Across all areas, technology can helps work across distances and at scales not otherwise possible. When considering how technology can be used to enhanced learning of any kind, but especially SEL, the initial question should not simply be “what can tech do?” but rather “what do teachers and learners need?” Fellows at Social and Emotional Learning: A Global Synthesis were warned that simply “bringing in innovative tools doesn’t lead to innovative practice.”

Video conferencing, for example, is already being used to good effect in classrooms for purposes such as language learning. In social and emotional learning, key skills to be developed are communication, collaboration, cultural and understanding. Video conferencing can help here too. Microsoft’s annual
Skype-a-Thon” connects students in classrooms across the world to share their learning experiences and daily lives with each other. Further enhanced by artificial intelligence (AI)-driven live translation tools, these exchanges can transcend linguistic barriers.
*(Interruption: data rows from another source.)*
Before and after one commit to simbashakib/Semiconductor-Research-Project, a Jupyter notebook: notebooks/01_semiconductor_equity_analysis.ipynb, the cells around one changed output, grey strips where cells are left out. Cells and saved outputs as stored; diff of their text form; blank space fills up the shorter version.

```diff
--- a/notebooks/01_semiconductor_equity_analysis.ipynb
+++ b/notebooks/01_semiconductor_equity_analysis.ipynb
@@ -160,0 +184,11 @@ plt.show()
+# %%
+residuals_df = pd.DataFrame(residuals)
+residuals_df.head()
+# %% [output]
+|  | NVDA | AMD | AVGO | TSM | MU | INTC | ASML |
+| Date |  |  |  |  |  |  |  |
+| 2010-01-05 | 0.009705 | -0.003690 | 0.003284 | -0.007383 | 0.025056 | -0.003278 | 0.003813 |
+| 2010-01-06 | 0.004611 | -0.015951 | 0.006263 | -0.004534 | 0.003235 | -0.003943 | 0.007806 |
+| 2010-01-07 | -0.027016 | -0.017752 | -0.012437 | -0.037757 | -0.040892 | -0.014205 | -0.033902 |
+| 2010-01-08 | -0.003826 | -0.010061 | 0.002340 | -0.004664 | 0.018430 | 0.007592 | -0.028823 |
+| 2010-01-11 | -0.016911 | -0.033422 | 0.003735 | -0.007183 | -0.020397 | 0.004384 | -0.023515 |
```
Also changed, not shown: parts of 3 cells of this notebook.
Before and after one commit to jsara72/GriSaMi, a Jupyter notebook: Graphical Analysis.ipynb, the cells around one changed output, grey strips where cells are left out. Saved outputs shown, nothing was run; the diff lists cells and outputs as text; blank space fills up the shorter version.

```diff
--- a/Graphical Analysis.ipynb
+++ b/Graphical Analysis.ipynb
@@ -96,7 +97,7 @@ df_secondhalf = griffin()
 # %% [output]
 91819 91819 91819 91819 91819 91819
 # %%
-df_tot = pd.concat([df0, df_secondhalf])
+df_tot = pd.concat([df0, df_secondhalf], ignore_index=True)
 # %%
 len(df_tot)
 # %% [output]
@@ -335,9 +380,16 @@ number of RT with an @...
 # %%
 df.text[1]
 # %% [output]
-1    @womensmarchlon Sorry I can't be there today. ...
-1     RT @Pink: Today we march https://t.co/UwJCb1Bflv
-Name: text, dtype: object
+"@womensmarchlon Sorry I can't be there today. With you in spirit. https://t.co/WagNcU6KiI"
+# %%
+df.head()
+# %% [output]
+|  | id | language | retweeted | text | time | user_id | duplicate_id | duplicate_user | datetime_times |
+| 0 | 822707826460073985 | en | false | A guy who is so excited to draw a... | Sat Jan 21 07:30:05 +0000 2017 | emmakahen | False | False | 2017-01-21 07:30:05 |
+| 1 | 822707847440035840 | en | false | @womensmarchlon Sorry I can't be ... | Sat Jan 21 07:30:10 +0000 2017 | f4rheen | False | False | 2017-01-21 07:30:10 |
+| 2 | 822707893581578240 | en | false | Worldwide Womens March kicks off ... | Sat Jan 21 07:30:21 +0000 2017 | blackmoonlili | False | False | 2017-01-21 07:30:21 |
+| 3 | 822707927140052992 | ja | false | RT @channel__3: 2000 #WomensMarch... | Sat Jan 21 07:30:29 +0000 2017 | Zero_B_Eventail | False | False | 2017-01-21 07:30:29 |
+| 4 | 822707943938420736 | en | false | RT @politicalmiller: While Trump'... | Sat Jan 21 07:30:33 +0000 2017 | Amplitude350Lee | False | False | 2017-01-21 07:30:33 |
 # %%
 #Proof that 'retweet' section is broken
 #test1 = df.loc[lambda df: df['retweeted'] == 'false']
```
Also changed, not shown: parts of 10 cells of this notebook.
In diverse school communities, especially those serving large numbers of refugee and migrant children, live translation tools – either using text or audio – can greatly improve parental engagement, such as at parent-teacher conferences, reducing the costly need for human interpreters.

Gamification is also being used to great effect in other areas of education, and now too in SEL. Edutech company Immersive Minds are using the popular online game Minecraft to address students’ understanding of the refugee crisis. By playing through different scenarios and collaborating with students around the world (again aided by live translation tools), students explore what it is like to be forced to leave home, to have power and have it taken away from them, to need to trust people, and ultimately to have empathy.

Even in schools without access to the latest devices and easy connectivity, tech can help open up philosophical debates that are important for students to develop their SEL skills. “Is it OK to kill people in World of Warcraft?”, “Can I be rude to Siri/Alexa?” and “Who’s responsible for self-driving cars?” can all prompt interesting ethical debates.

The program Social and Emotional Learning: A Global Synthesis is part of Salzburg Global's multi-year series Education for Tomorrow’s World. This year’s program was held in partnership with ETS, Microsoft and Qatar Foundation International, together with additional partners, the British Council, the Calouste Gulbenkian Foundation and the Inter-American Development Bank.